Back to Journals » Clinical Ophthalmology » Volume 12

Optic disk pit maculopathy: current management strategies

Authors Chatziralli I, Theodossiadis P, Theodossiadis GP

Received 10 April 2018

Accepted for publication 26 June 2018

Published 10 August 2018 Volume 2018:12 Pages 1417—1422


Checked for plagiarism Yes

Review by Single anonymous peer review

Peer reviewer comments 4

Editor who approved publication: Dr Scott Fraser

Irini Chatziralli, Panagiotis Theodossiadis, George P Theodossiadis

2nd Department of Ophthalmology, University of Athens, Attikon Hospital, Athens, Greece

Introduction: Optic disk pit (ODP) is a rare congenital abnormality of the optic nerve head and can lead to visual impairment when macular detachment occurred. Recent advances in retinal imaging brought new insights into the pathophysiology of the disease, while new therapeutic options have been also described.
Methods: We made a comprehensive search of the literature regarding the current treatment modalities for the treatment of ODP maculopathy.
Results: Although there have been reported some cases of spontaneous resolution, current management of ODP maculopathy involves several surgical approaches. The most commonly used treatment alternative for ODP maculopathy management is vitrectomy, either alone or in combination with other treatment modalities, such as gas tamponade or laser photocoagulation. Other options, such as scleral buckling and inner fenestration, are also used, based on the recent findings about pathophysiology of the disease.
Conclusion: The management of ODP maculopathy remains challenging. Even though there are further advances in the understanding of the disease pathophysiology, the applied treatment is not single and therapeutic modalities differ in the success rate, related to the anatomical and functional results.

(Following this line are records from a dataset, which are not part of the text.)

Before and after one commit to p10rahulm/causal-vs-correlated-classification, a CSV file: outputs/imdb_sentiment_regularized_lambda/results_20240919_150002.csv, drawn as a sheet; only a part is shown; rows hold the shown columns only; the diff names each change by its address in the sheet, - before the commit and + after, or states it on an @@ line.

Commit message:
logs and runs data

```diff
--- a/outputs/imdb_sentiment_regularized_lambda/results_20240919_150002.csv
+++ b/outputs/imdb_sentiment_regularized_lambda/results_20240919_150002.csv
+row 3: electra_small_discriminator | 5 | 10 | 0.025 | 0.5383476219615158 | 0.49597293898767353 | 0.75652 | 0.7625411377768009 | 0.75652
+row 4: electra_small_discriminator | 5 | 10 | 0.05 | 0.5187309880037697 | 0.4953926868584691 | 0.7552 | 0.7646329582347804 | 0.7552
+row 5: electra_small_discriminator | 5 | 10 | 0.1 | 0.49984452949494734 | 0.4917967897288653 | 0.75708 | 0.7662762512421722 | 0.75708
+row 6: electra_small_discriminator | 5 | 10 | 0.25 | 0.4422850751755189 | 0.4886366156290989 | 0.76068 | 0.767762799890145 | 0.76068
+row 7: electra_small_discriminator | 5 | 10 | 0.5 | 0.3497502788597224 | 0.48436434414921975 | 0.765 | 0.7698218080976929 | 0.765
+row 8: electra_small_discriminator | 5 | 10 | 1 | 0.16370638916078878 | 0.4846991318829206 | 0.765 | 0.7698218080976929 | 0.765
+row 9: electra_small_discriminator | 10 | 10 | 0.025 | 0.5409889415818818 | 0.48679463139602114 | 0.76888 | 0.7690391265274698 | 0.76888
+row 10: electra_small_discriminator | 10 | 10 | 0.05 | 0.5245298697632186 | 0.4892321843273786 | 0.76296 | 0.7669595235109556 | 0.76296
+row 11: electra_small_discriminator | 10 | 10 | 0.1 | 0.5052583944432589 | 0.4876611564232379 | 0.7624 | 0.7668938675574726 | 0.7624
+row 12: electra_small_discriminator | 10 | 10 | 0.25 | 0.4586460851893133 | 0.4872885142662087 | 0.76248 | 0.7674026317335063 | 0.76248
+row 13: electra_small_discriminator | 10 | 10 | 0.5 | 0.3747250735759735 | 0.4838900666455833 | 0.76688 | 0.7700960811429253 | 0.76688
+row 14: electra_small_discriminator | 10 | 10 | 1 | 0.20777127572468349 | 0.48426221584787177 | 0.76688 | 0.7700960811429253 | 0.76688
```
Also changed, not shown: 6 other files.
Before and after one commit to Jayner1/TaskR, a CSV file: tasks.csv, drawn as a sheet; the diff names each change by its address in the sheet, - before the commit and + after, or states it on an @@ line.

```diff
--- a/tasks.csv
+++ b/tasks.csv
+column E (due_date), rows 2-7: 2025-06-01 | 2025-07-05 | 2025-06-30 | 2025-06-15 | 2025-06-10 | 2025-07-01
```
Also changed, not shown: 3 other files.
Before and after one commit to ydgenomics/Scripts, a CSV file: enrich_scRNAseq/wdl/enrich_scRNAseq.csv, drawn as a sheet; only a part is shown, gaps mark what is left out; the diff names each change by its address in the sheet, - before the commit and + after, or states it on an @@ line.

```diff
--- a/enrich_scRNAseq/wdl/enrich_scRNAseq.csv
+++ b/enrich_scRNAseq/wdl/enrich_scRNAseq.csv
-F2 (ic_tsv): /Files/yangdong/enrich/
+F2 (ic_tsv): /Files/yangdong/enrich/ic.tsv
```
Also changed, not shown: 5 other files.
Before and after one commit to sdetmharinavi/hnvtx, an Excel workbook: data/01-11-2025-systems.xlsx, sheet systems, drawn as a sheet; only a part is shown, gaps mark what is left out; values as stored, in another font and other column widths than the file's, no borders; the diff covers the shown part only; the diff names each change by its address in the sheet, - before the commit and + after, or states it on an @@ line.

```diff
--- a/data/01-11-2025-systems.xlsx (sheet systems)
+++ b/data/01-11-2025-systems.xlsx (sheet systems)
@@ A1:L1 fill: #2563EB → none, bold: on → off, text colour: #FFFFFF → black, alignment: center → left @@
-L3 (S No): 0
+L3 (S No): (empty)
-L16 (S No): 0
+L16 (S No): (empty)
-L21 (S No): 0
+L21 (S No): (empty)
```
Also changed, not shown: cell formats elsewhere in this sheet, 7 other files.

Keywords: optic disk pit, treatment, laser, gas tamponade, vitrectomy, scleral buckling

Creative Commons License This work is published and licensed by Dove Medical Press Limited. The full terms of this license are available at and incorporate the Creative Commons Attribution - Non Commercial (unported, v3.0) License. By accessing the work you hereby accept the Terms. Non-commercial uses of the work are permitted without any further permission from Dove Medical Press Limited, provided the work is properly attributed. For permission for commercial use of this work, please see paragraphs 4.2 and 5 of our Terms.

Download Article [PDF]  View Full Text [HTML][Machine readable]